Chan, who has raised capital from Asian, European, American and Middle Eastern family offices, adds it’s all about diversification. Family offices nowadays are also more sophisticated – many of them prefer to pick up stakes in GPs and co-invest alongside them. It’s crucial, he notes, that first-time funds attract family office money. “Family offices can add value in particular situations whether in deals or partnerships with GPs.”

Hong notes most private family money or high-net-worth money still comes through the private banks. “Many private wealth investors are not used to the illiquidity of the typical 10-year fund, as well as the fee structure.”

“From my own view I think Asian family offices are an important growing segment of the institutional investor ecosystem for private equity funds,” Lerner says. “What I’ve observed is a return to fund investing. I think there was a period of time, particularly post-global financial crisis, where Asia-based families were disenchanted with funds, where they were put off by the fees and performance, and really focused on turning inward to build their own direct investment capabilities. Today, I think many have come around to the fact and the market has evolved to a point where you can’t do everything in-house.”

Lerner also asserts “the private equity model of fund investing is antiquated”.

“We look at the world in discrete geographic segments. The reality is that the modern value chain and the global economy do not work that way.”

Nevertheless, Asia private equity is evolving more quickly to become about domain expertise and value-add than geographic focus.

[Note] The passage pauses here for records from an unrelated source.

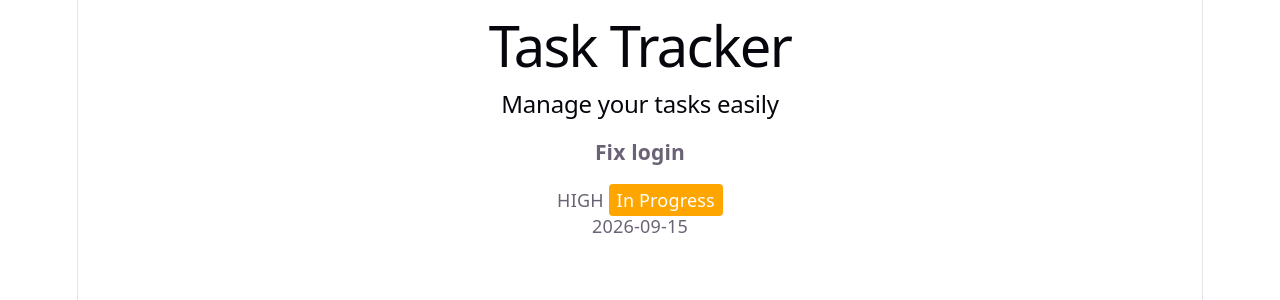
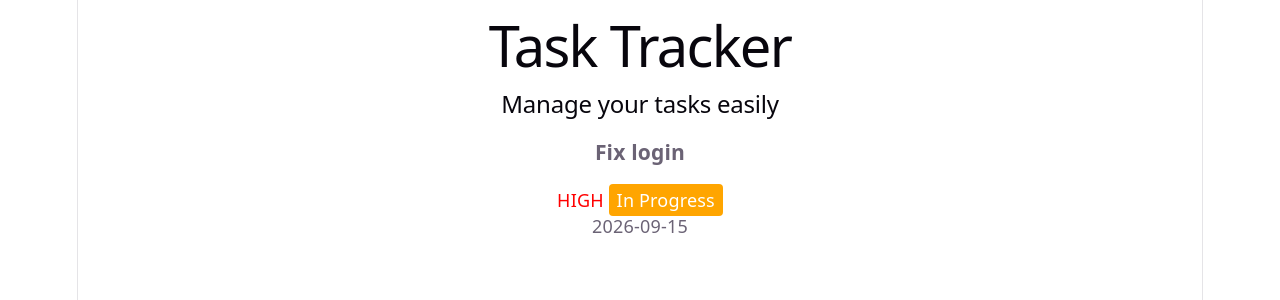
Before and after one commit to TASK-Test/TASK3, a React (Vite) app in the folder students/Leen Amawi/frontend/: page / in a window 1280 px wide. Shown: the top 300 px of the page. Built offline with nearby package versions, Linux system fonts and the light colour scheme.

Commit message:
Refactor: add priority badge colors

```diff
--- /dev/null
+++ b/students/Leen Amawi/frontend/src/components/PriorityBadge.css
@@ -0,0 +1,11 @@
+.priority-low {
+  color: green;
+}
+
+.priority-medium {
+  color: orange;
+}
+
+.priority-high {
+  color: red;
+}
--- a/students/Leen Amawi/frontend/src/components/PriorityBadge.tsx
+++ b/students/Leen Amawi/frontend/src/components/PriorityBadge.tsx
@@ -1,11 +1,12 @@
+import './PriorityBadge.css'
+
 type PriorityBadgeProps = {
   priority: 'LOW' | 'MEDIUM' | 'HIGH'
 }
-
 function PriorityBadge({ priority }: PriorityBadgeProps) {
   return (
-    <span> {priority} </span>
-  )
+<span className={`priority-${priority.toLowerCase()}`}>{priority}  </span>
+)
 }
 
 export default PriorityBadge
```
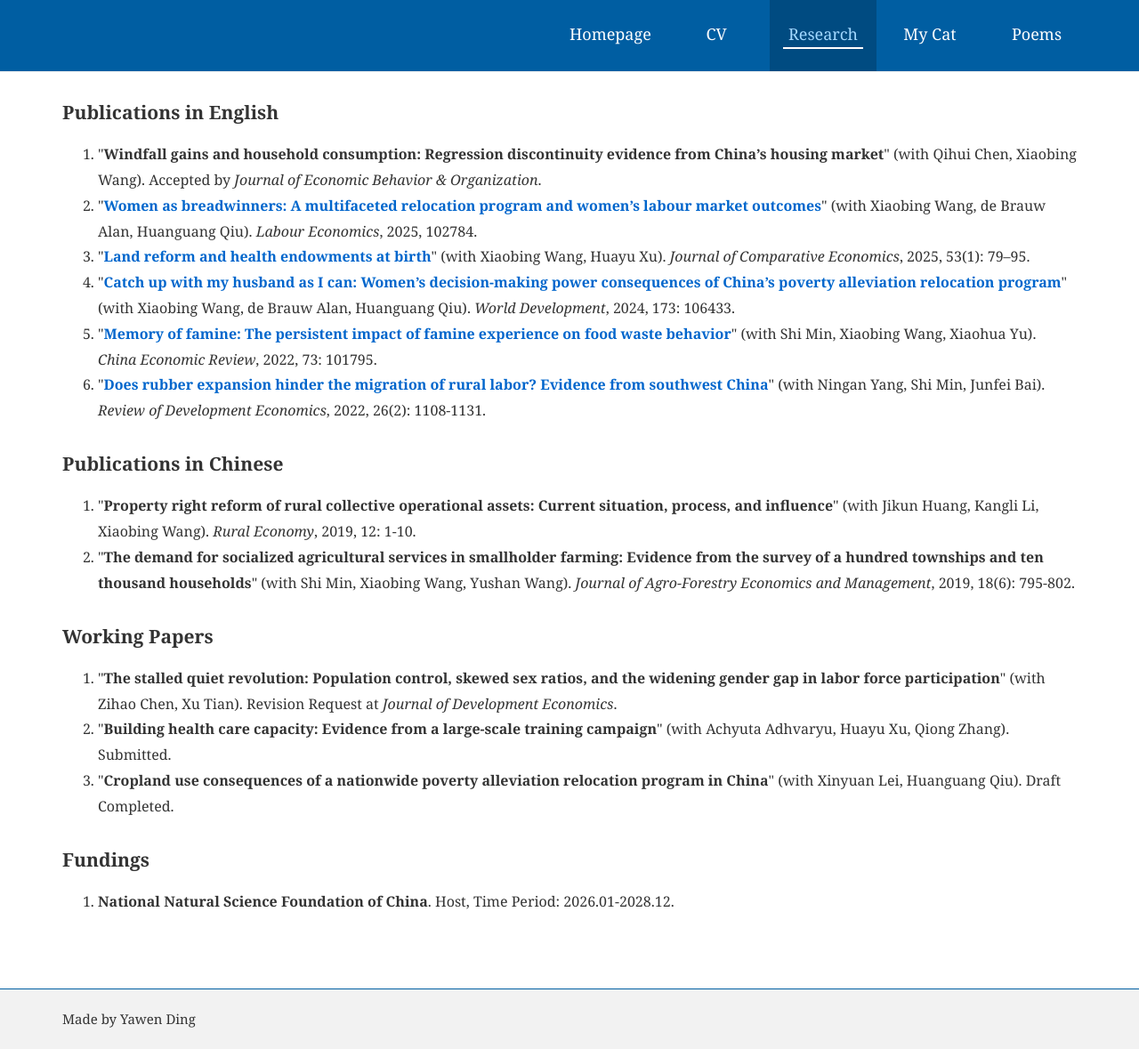
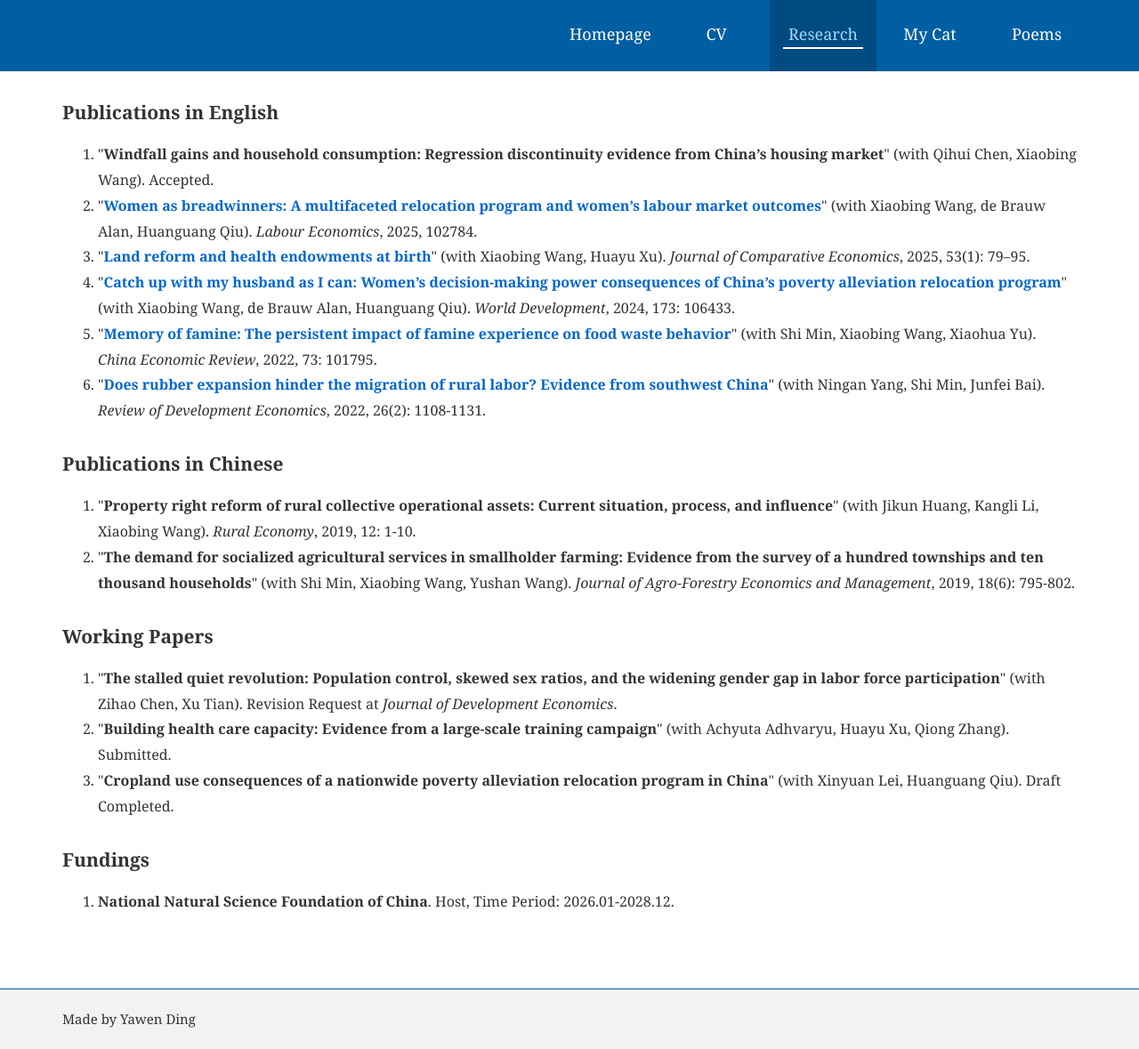
Before and after one commit to YawenDing/yawending.github.io, a Jekyll site: the page built from pages/_research/index.md, in a window 1280 px wide. Shown: the whole page at 89% size. Built offline with Jekyll 4.4.1, drawn with Linux system fonts in a browser that asks for light colours.

Commit message:
Update index.md

```diff
--- a/pages/_research/index.md
+++ b/pages/_research/index.md
@@ -7,7 +7,7 @@ no_heading: true
 ## Publications in English
 
 <ol>
-<li>"<b>Windfall gains and household consumption: Regression discontinuity evidence from China’s housing market</b>" (with Qihui Chen, Xiaobing Wang). Accepted by <i>Journal of Economic Behavior & Organization</i>.</li>
+<li>"<b>Windfall gains and household consumption: Regression discontinuity evidence from China’s housing market</b>" (with Qihui Chen, Xiaobing Wang). Accepted.</li>
 <li>
     "<a href="https://www.sciencedirect.com/science/article/abs/pii/S0927537125001083" target="_blank" rel="noopener"><b>Women as breadwinners: A multifaceted relocation program and women’s labour market outcomes</b></a>" (with Xiaobing Wang, de Brauw Alan, Huanguang Qiu). <i>Labour Economics</i>, 2025, 102784.
  </li>
```
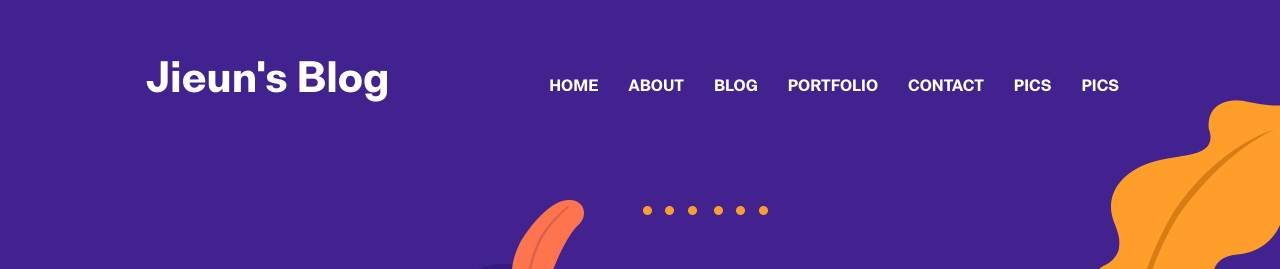
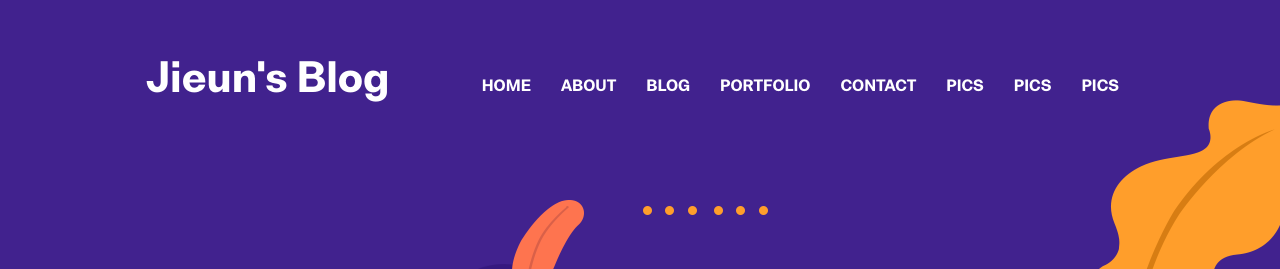
Before and after one commit to fincoco/fincoco.github.io, a Jekyll site: the page built from index.html, in a window 1280 px wide. Shown: the top 269 px of the page. Built offline with Jekyll 4.4.1, drawn with Linux system fonts in a browser that asks for light colours.

Commit message:
Update settings.yml

```diff
--- a/_data/settings.yml
+++ b/_data/settings.yml
@@ -17,7 +17,7 @@ menu:
 - {name: Contact, link: '/contact'}
 - {name: Pics, link: '/pics'}
 - {name: Pics, link: '/pics'}
-
+- {name: Pics, link: '/pics'}
 
 #-------------------------------
 # Google Analytics Section
```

“I think an example of that is South-East Asia, which to some degree is becoming the next frontier for many China-based firms,” Lerner says. “It’s a neighbouring market, with cultural proximities across the whole region. And it’s experiencing a development cycle that Chinese GPs have to some degree experienced before, and they’d be loath to relinquish that opportunity to global firms.”